Problem details.
Every entry needs to be written out again exactly, with its pictures removed.

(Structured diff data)
====

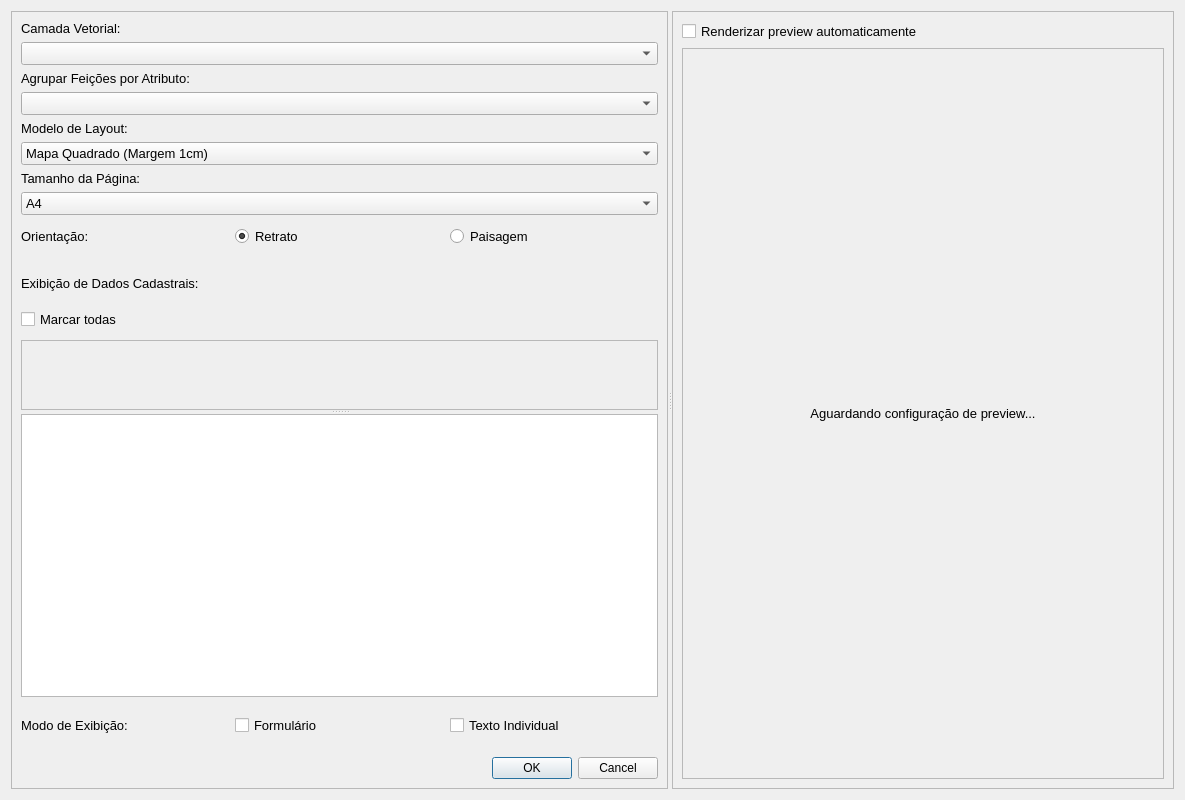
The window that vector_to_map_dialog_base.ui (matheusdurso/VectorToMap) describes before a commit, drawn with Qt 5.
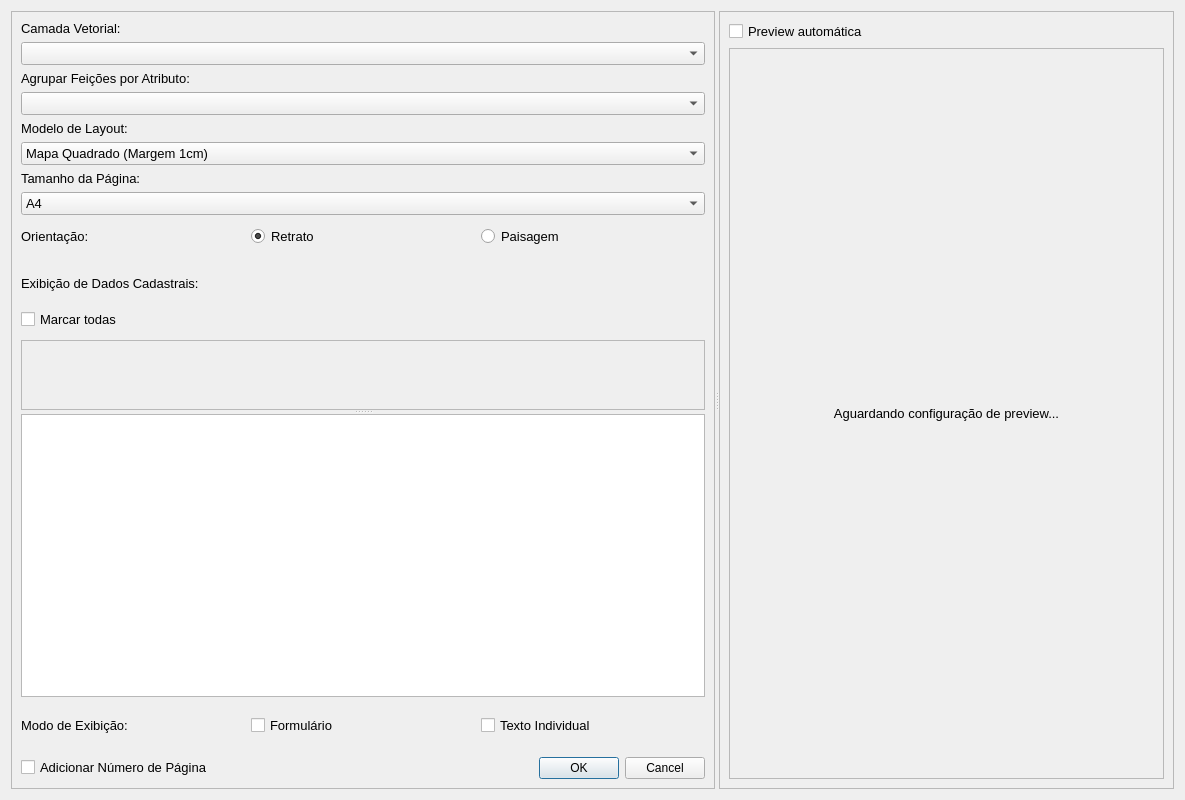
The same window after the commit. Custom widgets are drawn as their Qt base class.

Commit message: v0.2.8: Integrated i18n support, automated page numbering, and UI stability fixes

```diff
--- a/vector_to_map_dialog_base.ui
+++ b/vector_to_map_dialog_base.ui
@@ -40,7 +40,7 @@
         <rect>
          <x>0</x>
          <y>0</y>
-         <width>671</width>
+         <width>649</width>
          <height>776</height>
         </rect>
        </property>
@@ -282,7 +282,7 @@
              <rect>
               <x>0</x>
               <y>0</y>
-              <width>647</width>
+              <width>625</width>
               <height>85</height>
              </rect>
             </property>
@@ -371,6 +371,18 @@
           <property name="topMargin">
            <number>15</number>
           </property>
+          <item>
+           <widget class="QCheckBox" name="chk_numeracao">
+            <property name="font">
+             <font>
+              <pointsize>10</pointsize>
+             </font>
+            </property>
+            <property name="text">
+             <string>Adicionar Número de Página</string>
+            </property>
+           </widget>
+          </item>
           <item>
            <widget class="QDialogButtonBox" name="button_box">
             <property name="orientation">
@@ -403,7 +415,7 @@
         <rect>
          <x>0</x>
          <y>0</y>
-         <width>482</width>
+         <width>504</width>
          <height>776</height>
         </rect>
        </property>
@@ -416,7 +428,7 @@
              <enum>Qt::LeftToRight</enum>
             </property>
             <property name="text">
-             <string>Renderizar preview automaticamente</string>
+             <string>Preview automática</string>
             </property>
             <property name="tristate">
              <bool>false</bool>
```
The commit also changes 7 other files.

====

Answer.
The window that vector_to_map_dialog_base.ui (matheusdurso/VectorToMap) describes before a commit, drawn with Qt 5.
The same window after the commit. Custom widgets are drawn as their Qt base class.

Commit message: v0.2.8: Integrated i18n support, automated page numbering, and UI stability fixes

```diff
--- a/vector_to_map_dialog_base.ui
+++ b/vector_to_map_dialog_base.ui
@@ -40,7 +40,7 @@
         <rect>
          <x>0</x>
          <y>0</y>
-         <width>671</width>
+         <width>649</width>
          <height>776</height>
         </rect>
        </property>
@@ -282,7 +282,7 @@
              <rect>
               <x>0</x>
               <y>0</y>
-              <width>647</width>
+              <width>625</width>
               <height>85</height>
              </rect>
             </property>
@@ -371,6 +371,18 @@
           <property name="topMargin">
            <number>15</number>
           </property>
+          <item>
+           <widget class="QCheckBox" name="chk_numeracao">
+            <property name="font">
+             <font>
+              <pointsize>10</pointsize>
+             </font>
+            </property>
+            <property name="text">
+             <string>Adicionar Número de Página</string>
+            </property>
+           </widget>
+          </item>
           <item>
            <widget class="QDialogButtonBox" name="button_box">
             <property name="orientation">
@@ -403,7 +415,7 @@
         <rect>
          <x>0</x>
          <y>0</y>
-         <width>482</width>
+         <width>504</width>
          <height>776</height>
         </rect>
        </property>
@@ -416,7 +428,7 @@
              <enum>Qt::LeftToRight</enum>
             </property>
             <property name="text">
-             <string>Renderizar preview automaticamente</string>
+             <string>Preview automática</string>
             </property>
             <property name="tristate">
              <bool>false</bool>
```
The commit also changes 7 other files.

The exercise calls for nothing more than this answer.